> REQUIREMENT:
Pictures must be dropped from the copy of the entries below; all else is returned exactly.

> RECORDS FOR THIS EXERCISE:

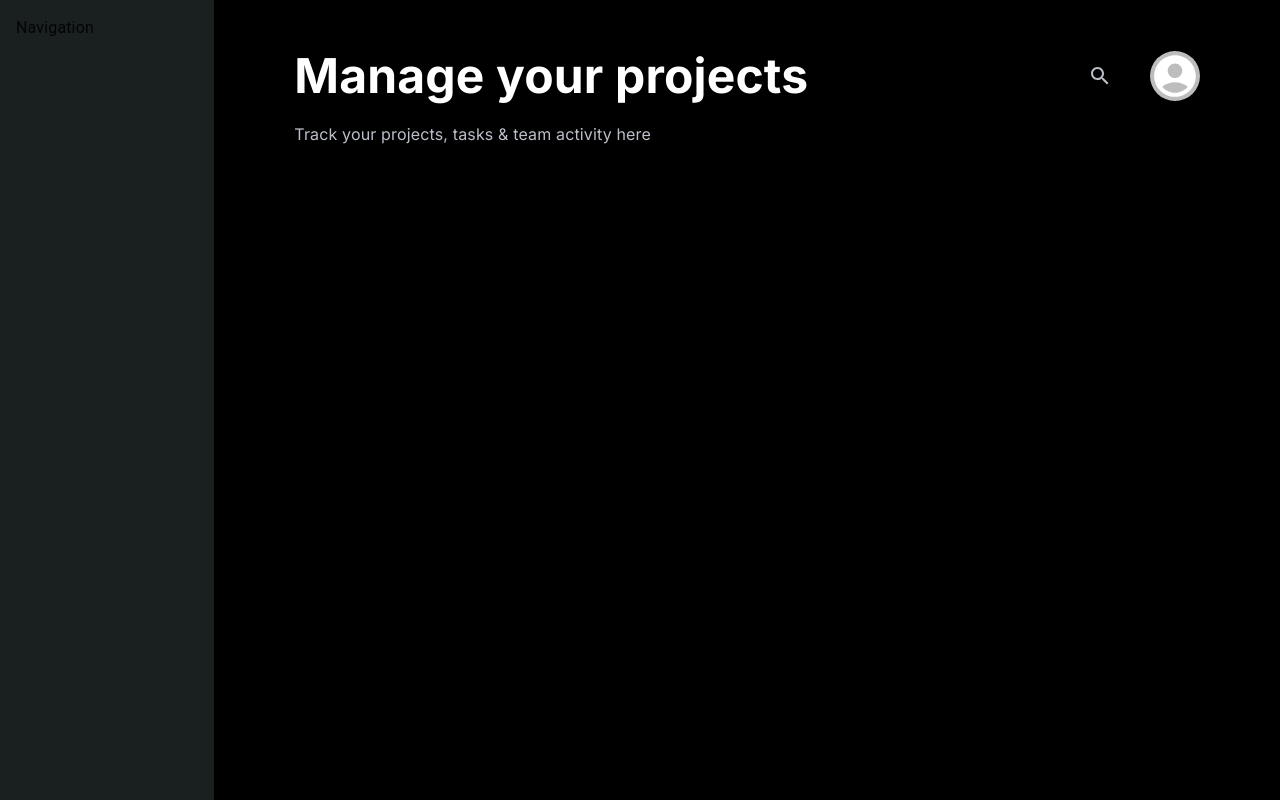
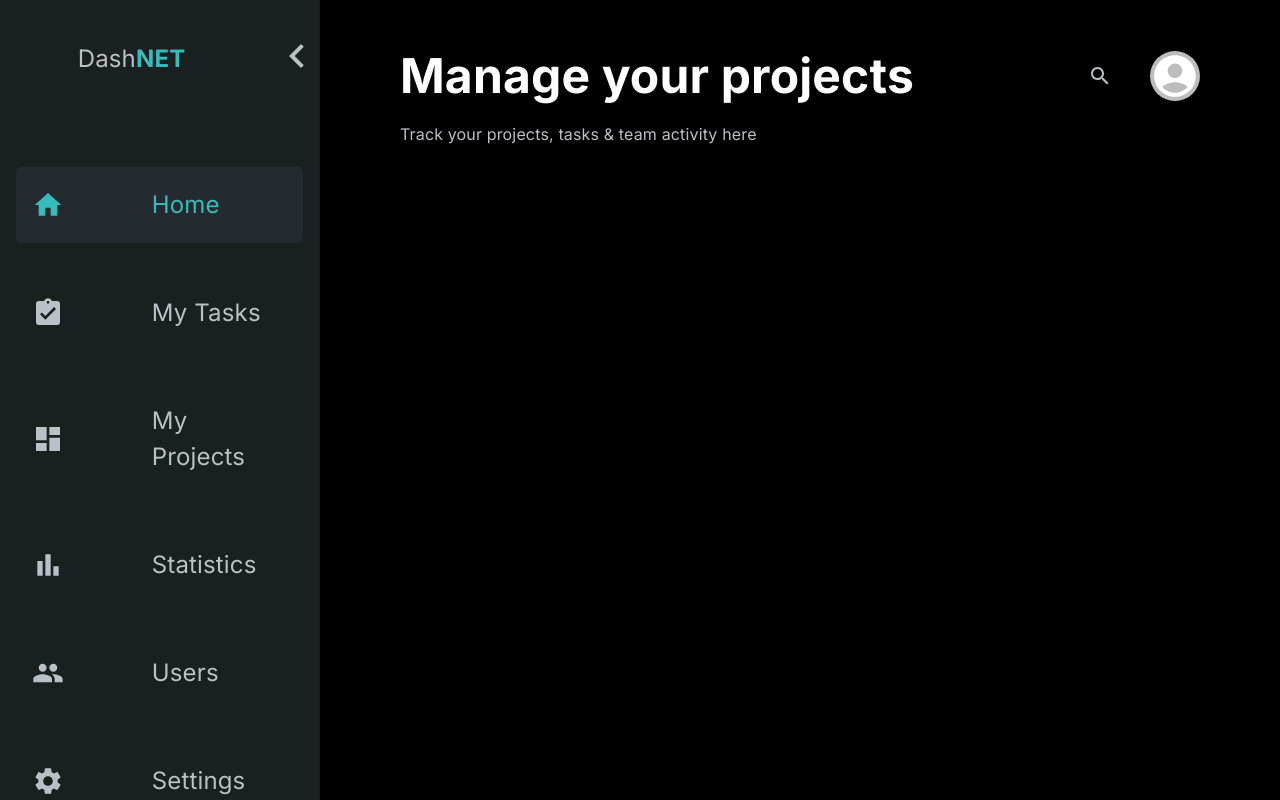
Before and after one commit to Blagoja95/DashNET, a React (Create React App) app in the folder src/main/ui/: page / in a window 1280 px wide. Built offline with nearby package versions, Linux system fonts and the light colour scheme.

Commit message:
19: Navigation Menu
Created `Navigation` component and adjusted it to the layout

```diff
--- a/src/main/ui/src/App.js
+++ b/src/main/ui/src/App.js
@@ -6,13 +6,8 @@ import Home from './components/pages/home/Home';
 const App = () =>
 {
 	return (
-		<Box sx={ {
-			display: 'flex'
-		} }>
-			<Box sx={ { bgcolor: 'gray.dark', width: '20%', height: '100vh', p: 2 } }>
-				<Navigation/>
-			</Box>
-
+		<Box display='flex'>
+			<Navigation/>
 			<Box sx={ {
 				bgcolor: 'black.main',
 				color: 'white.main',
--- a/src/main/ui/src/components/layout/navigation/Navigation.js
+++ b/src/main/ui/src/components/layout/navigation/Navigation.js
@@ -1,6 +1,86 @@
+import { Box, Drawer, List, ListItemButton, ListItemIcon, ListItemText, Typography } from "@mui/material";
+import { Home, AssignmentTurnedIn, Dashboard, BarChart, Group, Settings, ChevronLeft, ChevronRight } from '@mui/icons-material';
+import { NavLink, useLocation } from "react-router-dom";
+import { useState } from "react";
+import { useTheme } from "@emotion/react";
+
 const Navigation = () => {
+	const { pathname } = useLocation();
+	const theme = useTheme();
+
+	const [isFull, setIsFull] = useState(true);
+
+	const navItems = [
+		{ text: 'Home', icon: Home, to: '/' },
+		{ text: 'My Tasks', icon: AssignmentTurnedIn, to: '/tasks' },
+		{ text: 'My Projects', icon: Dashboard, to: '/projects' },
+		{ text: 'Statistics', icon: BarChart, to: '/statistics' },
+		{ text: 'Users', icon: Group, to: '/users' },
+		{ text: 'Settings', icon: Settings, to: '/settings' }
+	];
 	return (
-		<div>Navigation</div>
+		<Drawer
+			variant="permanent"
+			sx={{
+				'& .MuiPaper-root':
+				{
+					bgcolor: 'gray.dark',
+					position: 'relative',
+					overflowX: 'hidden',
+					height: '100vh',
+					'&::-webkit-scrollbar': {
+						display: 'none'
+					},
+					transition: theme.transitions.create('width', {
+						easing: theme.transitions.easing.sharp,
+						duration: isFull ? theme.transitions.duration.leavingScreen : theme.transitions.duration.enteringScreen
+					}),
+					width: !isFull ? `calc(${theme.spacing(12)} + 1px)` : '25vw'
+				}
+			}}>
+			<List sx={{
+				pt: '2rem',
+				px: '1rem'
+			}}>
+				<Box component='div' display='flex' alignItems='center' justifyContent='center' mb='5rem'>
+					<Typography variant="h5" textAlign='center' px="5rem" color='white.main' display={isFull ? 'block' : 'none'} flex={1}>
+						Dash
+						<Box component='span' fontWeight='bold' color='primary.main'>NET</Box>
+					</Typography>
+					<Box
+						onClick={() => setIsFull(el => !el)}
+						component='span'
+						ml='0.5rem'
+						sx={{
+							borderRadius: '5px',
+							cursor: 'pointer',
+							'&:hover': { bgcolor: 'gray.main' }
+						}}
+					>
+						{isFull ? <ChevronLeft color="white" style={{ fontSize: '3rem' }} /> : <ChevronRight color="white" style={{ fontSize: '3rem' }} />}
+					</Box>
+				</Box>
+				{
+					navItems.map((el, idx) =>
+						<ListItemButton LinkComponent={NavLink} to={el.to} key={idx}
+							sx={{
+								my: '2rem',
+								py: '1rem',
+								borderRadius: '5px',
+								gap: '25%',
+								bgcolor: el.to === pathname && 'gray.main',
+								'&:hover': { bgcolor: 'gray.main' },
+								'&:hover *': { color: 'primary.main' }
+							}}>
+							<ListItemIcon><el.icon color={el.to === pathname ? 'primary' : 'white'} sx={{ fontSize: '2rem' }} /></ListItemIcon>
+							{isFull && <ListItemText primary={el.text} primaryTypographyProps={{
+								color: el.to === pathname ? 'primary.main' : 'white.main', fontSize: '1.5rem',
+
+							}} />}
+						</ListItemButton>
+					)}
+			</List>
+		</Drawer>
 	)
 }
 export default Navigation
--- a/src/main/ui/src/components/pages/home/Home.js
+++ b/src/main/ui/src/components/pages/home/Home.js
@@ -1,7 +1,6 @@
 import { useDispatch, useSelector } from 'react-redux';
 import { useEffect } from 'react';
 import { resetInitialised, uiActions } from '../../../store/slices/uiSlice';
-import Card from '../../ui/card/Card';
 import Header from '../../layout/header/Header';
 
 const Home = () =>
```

> COMPLETED TASK:
Before and after one commit to Blagoja95/DashNET, a React (Create React App) app in the folder src/main/ui/: page / in a window 1280 px wide. Built offline with nearby package versions, Linux system fonts and the light colour scheme.

Commit message:
19: Navigation Menu
Created `Navigation` component and adjusted it to the layout

```diff
--- a/src/main/ui/src/App.js
+++ b/src/main/ui/src/App.js
@@ -6,13 +6,8 @@ import Home from './components/pages/home/Home';
 const App = () =>
 {
 	return (
-		<Box sx={ {
-			display: 'flex'
-		} }>
-			<Box sx={ { bgcolor: 'gray.dark', width: '20%', height: '100vh', p: 2 } }>
-				<Navigation/>
-			</Box>
-
+		<Box display='flex'>
+			<Navigation/>
 			<Box sx={ {
 				bgcolor: 'black.main',
 				color: 'white.main',
--- a/src/main/ui/src/components/layout/navigation/Navigation.js
+++ b/src/main/ui/src/components/layout/navigation/Navigation.js
@@ -1,6 +1,86 @@
+import { Box, Drawer, List, ListItemButton, ListItemIcon, ListItemText, Typography } from "@mui/material";
+import { Home, AssignmentTurnedIn, Dashboard, BarChart, Group, Settings, ChevronLeft, ChevronRight } from '@mui/icons-material';
+import { NavLink, useLocation } from "react-router-dom";
+import { useState } from "react";
+import { useTheme } from "@emotion/react";
+
 const Navigation = () => {
+	const { pathname } = useLocation();
+	const theme = useTheme();
+
+	const [isFull, setIsFull] = useState(true);
+
+	const navItems = [
+		{ text: 'Home', icon: Home, to: '/' },
+		{ text: 'My Tasks', icon: AssignmentTurnedIn, to: '/tasks' },
+		{ text: 'My Projects', icon: Dashboard, to: '/projects' },
+		{ text: 'Statistics', icon: BarChart, to: '/statistics' },
+		{ text: 'Users', icon: Group, to: '/users' },
+		{ text: 'Settings', icon: Settings, to: '/settings' }
+	];
 	return (
-		<div>Navigation</div>
+		<Drawer
+			variant="permanent"
+			sx={{
+				'& .MuiPaper-root':
+				{
+					bgcolor: 'gray.dark',
+					position: 'relative',
+					overflowX: 'hidden',
+					height: '100vh',
+					'&::-webkit-scrollbar': {
+						display: 'none'
+					},
+					transition: theme.transitions.create('width', {
+						easing: theme.transitions.easing.sharp,
+						duration: isFull ? theme.transitions.duration.leavingScreen : theme.transitions.duration.enteringScreen
+					}),
+					width: !isFull ? `calc(${theme.spacing(12)} + 1px)` : '25vw'
+				}
+			}}>
+			<List sx={{
+				pt: '2rem',
+				px: '1rem'
+			}}>
+				<Box component='div' display='flex' alignItems='center' justifyContent='center' mb='5rem'>
+					<Typography variant="h5" textAlign='center' px="5rem" color='white.main' display={isFull ? 'block' : 'none'} flex={1}>
+						Dash
+						<Box component='span' fontWeight='bold' color='primary.main'>NET</Box>
+					</Typography>
+					<Box
+						onClick={() => setIsFull(el => !el)}
+						component='span'
+						ml='0.5rem'
+						sx={{
+							borderRadius: '5px',
+							cursor: 'pointer',
+							'&:hover': { bgcolor: 'gray.main' }
+						}}
+					>
+						{isFull ? <ChevronLeft color="white" style={{ fontSize: '3rem' }} /> : <ChevronRight color="white" style={{ fontSize: '3rem' }} />}
+					</Box>
+				</Box>
+				{
+					navItems.map((el, idx) =>
+						<ListItemButton LinkComponent={NavLink} to={el.to} key={idx}
+							sx={{
+								my: '2rem',
+								py: '1rem',
+								borderRadius: '5px',
+								gap: '25%',
+								bgcolor: el.to === pathname && 'gray.main',
+								'&:hover': { bgcolor: 'gray.main' },
+								'&:hover *': { color: 'primary.main' }
+							}}>
+							<ListItemIcon><el.icon color={el.to === pathname ? 'primary' : 'white'} sx={{ fontSize: '2rem' }} /></ListItemIcon>
+							{isFull && <ListItemText primary={el.text} primaryTypographyProps={{
+								color: el.to === pathname ? 'primary.main' : 'white.main', fontSize: '1.5rem',
+
+							}} />}
+						</ListItemButton>
+					)}
+			</List>
+		</Drawer>
 	)
 }
 export default Navigation
--- a/src/main/ui/src/components/pages/home/Home.js
+++ b/src/main/ui/src/components/pages/home/Home.js
@@ -1,7 +1,6 @@
 import { useDispatch, useSelector } from 'react-redux';
 import { useEffect } from 'react';
 import { resetInitialised, uiActions } from '../../../store/slices/uiSlice';
-import Card from '../../ui/card/Card';
 import Header from '../../layout/header/Header';
 
 const Home = () =>
```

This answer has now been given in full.